The technology is called IGCC, for integrated gas, combined cycle. It uses coal to generate electricity, while emitting fewer pollutants than traditional coal plants. It also has the ability to capture carbon dioxide produced in power generation.
The Mesaba Energy Project, proposed for northeastern Minnesota, could be one of the nation's premier IGCC demonstrations. But the project is stuck, in a dispute over just what its electric power would cost and who should take the risk if the electricity ends up costing a lot.
“Just when they're ready to start up, carbon legislation could come down the road - and suggest that they are required to immediately capture and sequester a significant portion of the CO2.”Alex Klein, Senior Analyst with Emerging Energy Research.
It's not the only gasification project on hold. Tampa Electric in Florida just announced it was abandoning plans for a 630 megawatt gasification plant. At least five IGCC projects have been dropped in the U.S. Soaring construction costs are part of the problem.
"There's labor shortages in the construction and engineering markets, as well as the fact that the commodities that are needed to build these plants, like steel and copper, are going through the roof," says Alex Klein, a Senior Analyst with the company, Emerging Energy Research.
Klein says the other problem is carbon regulation - or more to the point, the government may restrict carbon emissions.
"That is a big concern for developers of IGCC projects, because there is a very real possibility that they could begin to build a project - invest several hundreds of millions of dollars in a project to get the steel in the ground, and just when they're ready to start up, carbon legislation could come down the road - and suggest that they are required to immediately capture and sequester a significant portion of the CO2," Klein says.
And while the ability to capture carbon is a prime advantage of IGCC, actually doing it costs money. So does moving the gas and burying it somewhere. Klein says developers are trying to build without really knowing what the government's going to require.
"There is little clarity over how liability, and risk management over any possible leakage of CO2 from the ground would be handled," Klein says. "And also there is too much uncertainty over what the cost incentive would be to capture and sequester CO2 from an IGCC plant."
The 600 megawatt Mesaba Energy project would cost some $2 billion today. That's about twice the estimated cost when it was proposed five years ago.

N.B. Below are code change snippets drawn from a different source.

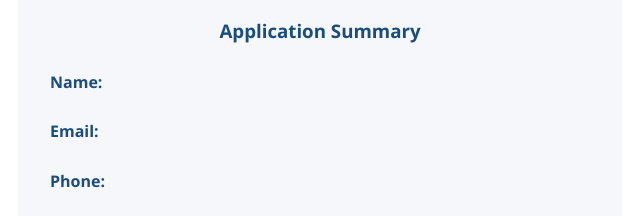
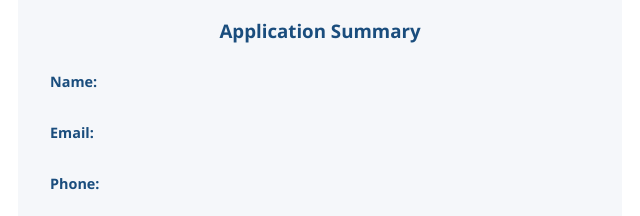
Before and after one commit to W08105632987/wdd231, a plain HTML site: page chamber/thankyou.html in a window 1280 px wide. Shown: the part 562-778 px from the top of the page, 320-960 px from the left. Drawn offline with Linux system fonts and the light colour scheme.

Commit message:
2nd commit week 04

```diff
--- a/chamber/styles/join.css
+++ b/chamber/styles/join.css
@@ -433,13 +433,20 @@ form textarea {
 }
 
 .summary-item {
-    display: grid;
-    grid-template-columns: 140px 1fr;
-    gap: var(--spacing-sm);
+    display: flex;
+    flex-direction: column;
+    gap: 0.25rem;
 }
 
 .summary-item strong {
     color: var(--primary-color);
+    font-size: 0.9rem;
+}
+
+.summary-item span {
+    color: #666;
+    word-break: break-word;
+    font-size: 0.95rem;
 }
 
 .next-steps {
```
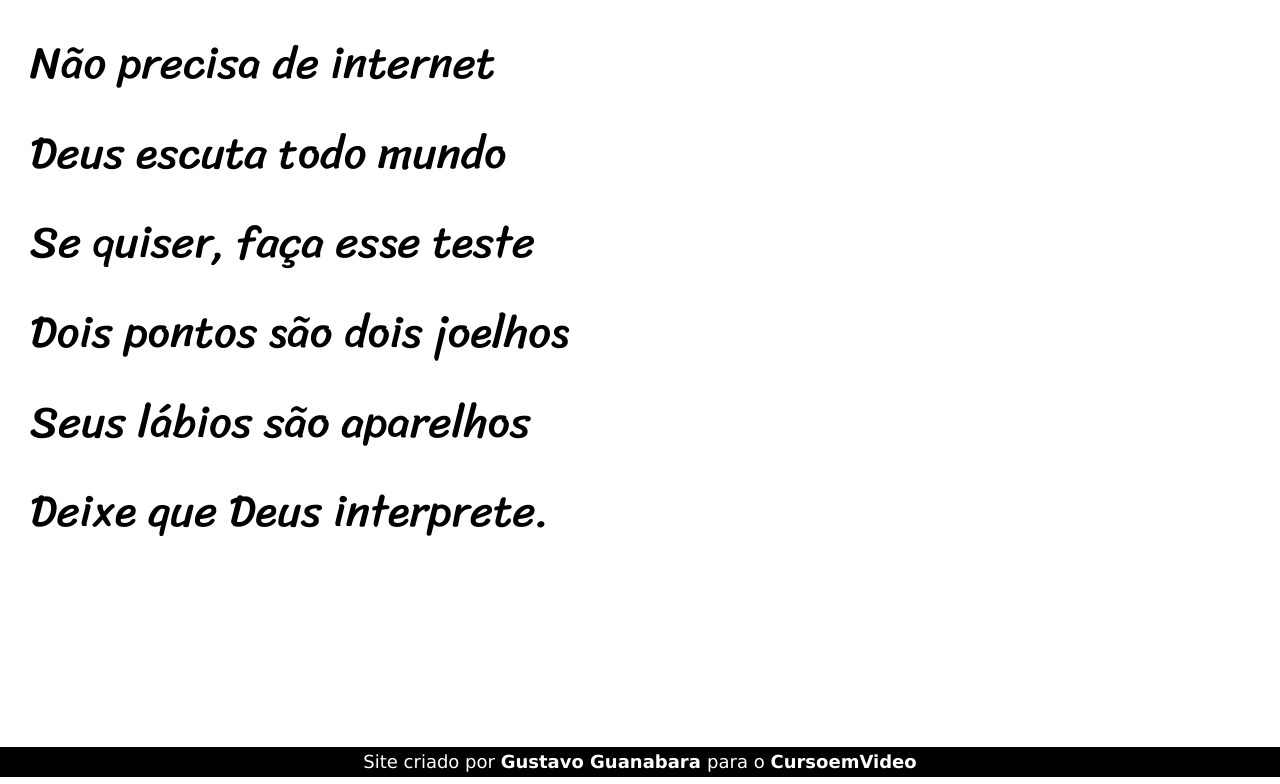
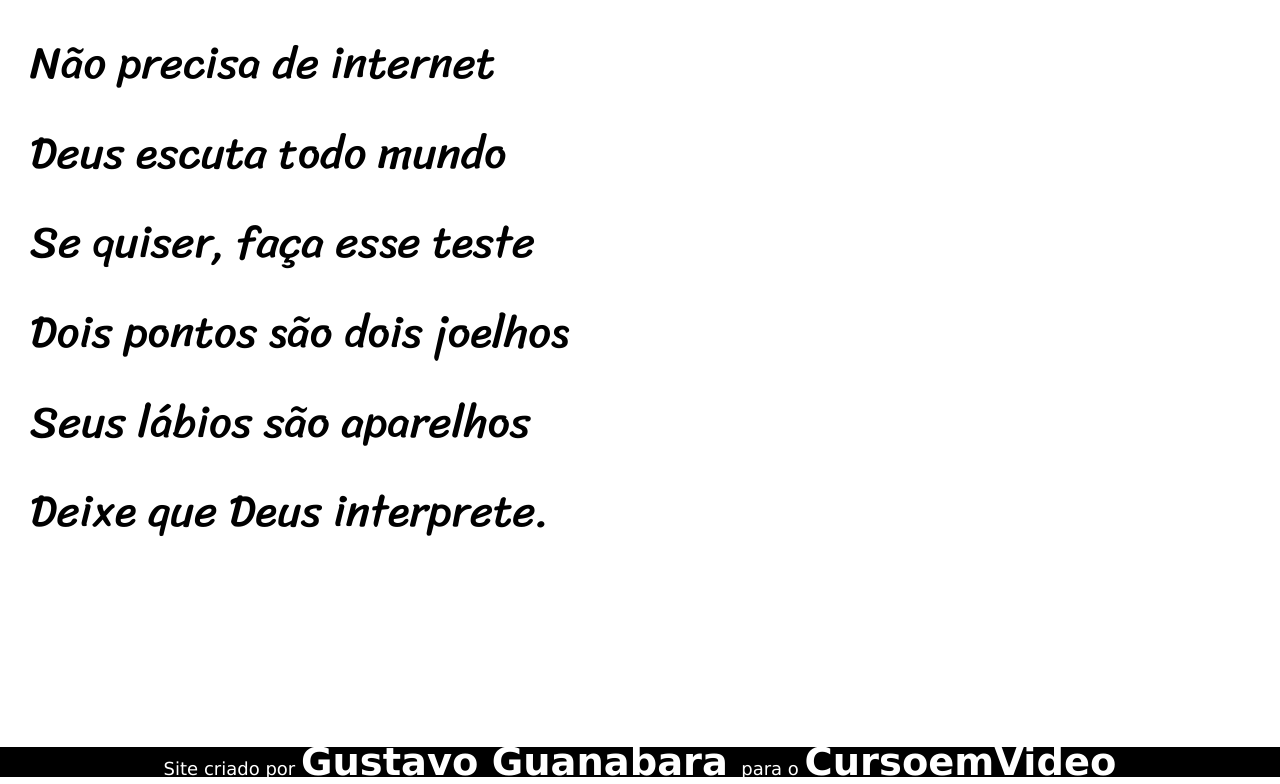
Before and after one commit to Miguelesss/Projeto-cordel, a plain HTML site: page index.html in a window 1280 px wide. Shown: the part 5417-6201 px from the top of the page. Drawn offline with Linux system fonts and the light colour scheme.

Commit message:
alteração no rodapé

```diff
--- a/style.css
+++ b/style.css
@@ -106,3 +106,12 @@ footer {
     background-color: black;
     height: 30px;
 }
+
+footer p {
+    margin: 0;
+    width: 100%;
+}
+
+footer a {
+    font-size: 3vw;
+}
```
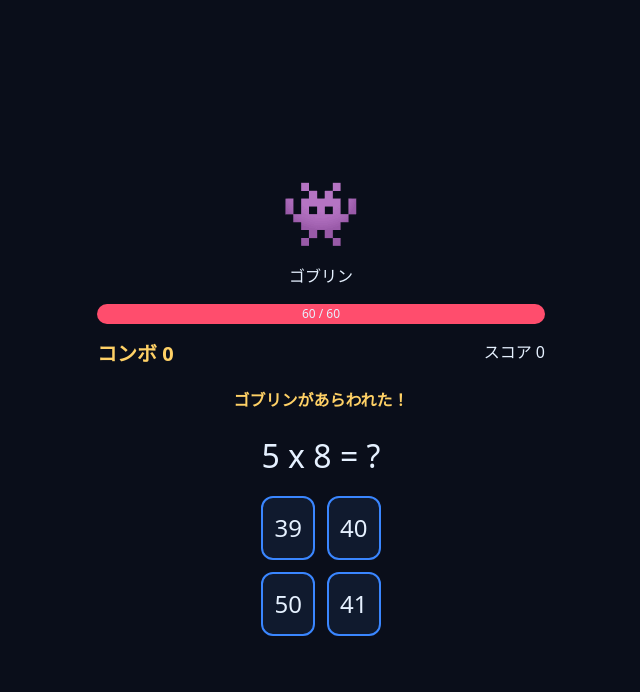
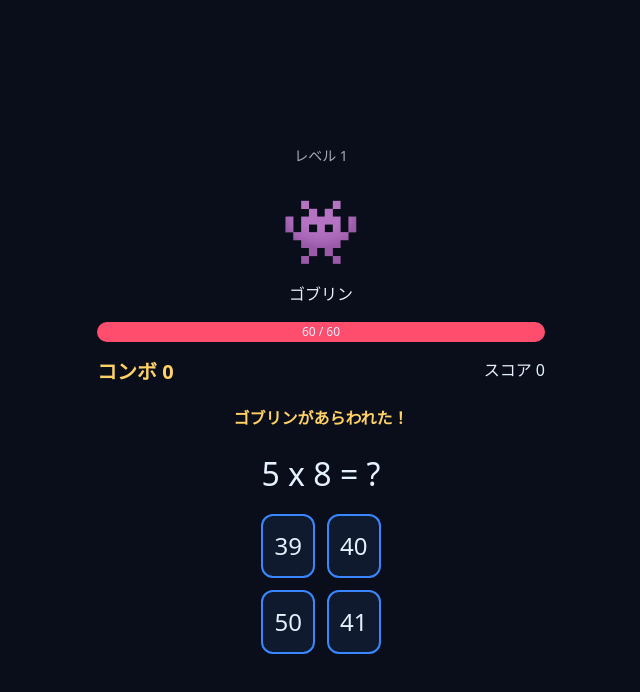
Before and after one commit to dsuket/numblade, a React (Vite) app: page / in a window 1280 px wide. Both pictures are taken after a click on the button "スタート". Shown: the top 692 px of the page, without its empty margins (319-959 px from the left). Built offline with nearby package versions, Linux system fonts and the light colour scheme.

Commit message:
feat: show the current difficulty level during battle

```diff
--- a/src/app/App.tsx
+++ b/src/app/App.tsx
@@ -27,6 +27,7 @@ export default function App() {
         <BattleScreen
           enemy={state.enemy}
           question={state.question}
+          level={state.level}
           combo={state.combo}
           score={state.score}
           isBoss={isBoss}
--- a/src/screens/BattleScreen.tsx
+++ b/src/screens/BattleScreen.tsx
@@ -7,6 +7,7 @@ import type { Enemy as EnemyModel, Question } from '../game/models'
 interface BattleScreenProps {
   enemy: EnemyModel
   question: Question
+  level: number
   combo: number
   score: number
   isBoss: boolean
@@ -18,6 +19,7 @@ interface BattleScreenProps {
 export default function BattleScreen({
   enemy,
   question,
+  level,
   combo,
   score,
   isBoss,
@@ -27,6 +29,7 @@ export default function BattleScreen({
 }: BattleScreenProps) {
   return (
     <div className="flex flex-col items-center gap-4 w-full max-w-[480px] p-4">
+      <span className="text-[#e6f1ff]/70 text-sm">レベル {level}</span>
       <Enemy enemy={enemy} isBoss={isBoss} />
       <HpBar hp={enemy.hp} maxHp={enemy.maxHp} />
       <div className="flex justify-between w-full text-[#e6f1ff]">
```
Also changed, not shown: 1 other file (tests, documents, lock files or other folders).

The present plan doesn't include capturing carbon emissions for a number of years. That will be an expensive addition if carbon limits become law. But that's no reason to slow down, according to Julie Jorgensen, Co-President of Excelsior Energy, the company behind the Mesaba Energy Project.
"If Congress resolves it, and says you have to manage carbon, IGCC is the least cost way to manage carbon out of the whole fossil universe," Jorgensen says. "The day there are carbon constraints, and it's going to cost money to deal with them, this is the cheapest way to do it."
Meanwhile, the project's been stalled since August, when the state's Public Utilities Commission set aside a proposed power purchase agreement between Excelsior Energy and Minneapolis-based Xcel. Xcel says the terms offered wouldn't protect customers from electricity price spikes. But Excelsior officials say they would.
As a further complication, the commission recommends Excelsior try to sell the power to utilities state-wide.
Jorgensen say a neutral third party may be needed to sort it out.
"What we've proposed at the commission is a process that uses an independent evaluator to take the existing power contract - take the issues that have been identified with it, and help us work out a win-win solution to those remaining issues," says Jorgensen.
The PUC takes up Excelsior's case Thursday. Jorgensen says the commission could discuss the idea of an independent evaluator at Thursday's meeting, or it could schedule a hearing on the request.
Despite the regulatory hurdles, and soaring construction costs, Excelsior officials remain optimistic they'll be able to build the Mesaba Energy Project - hopefully starting within two years.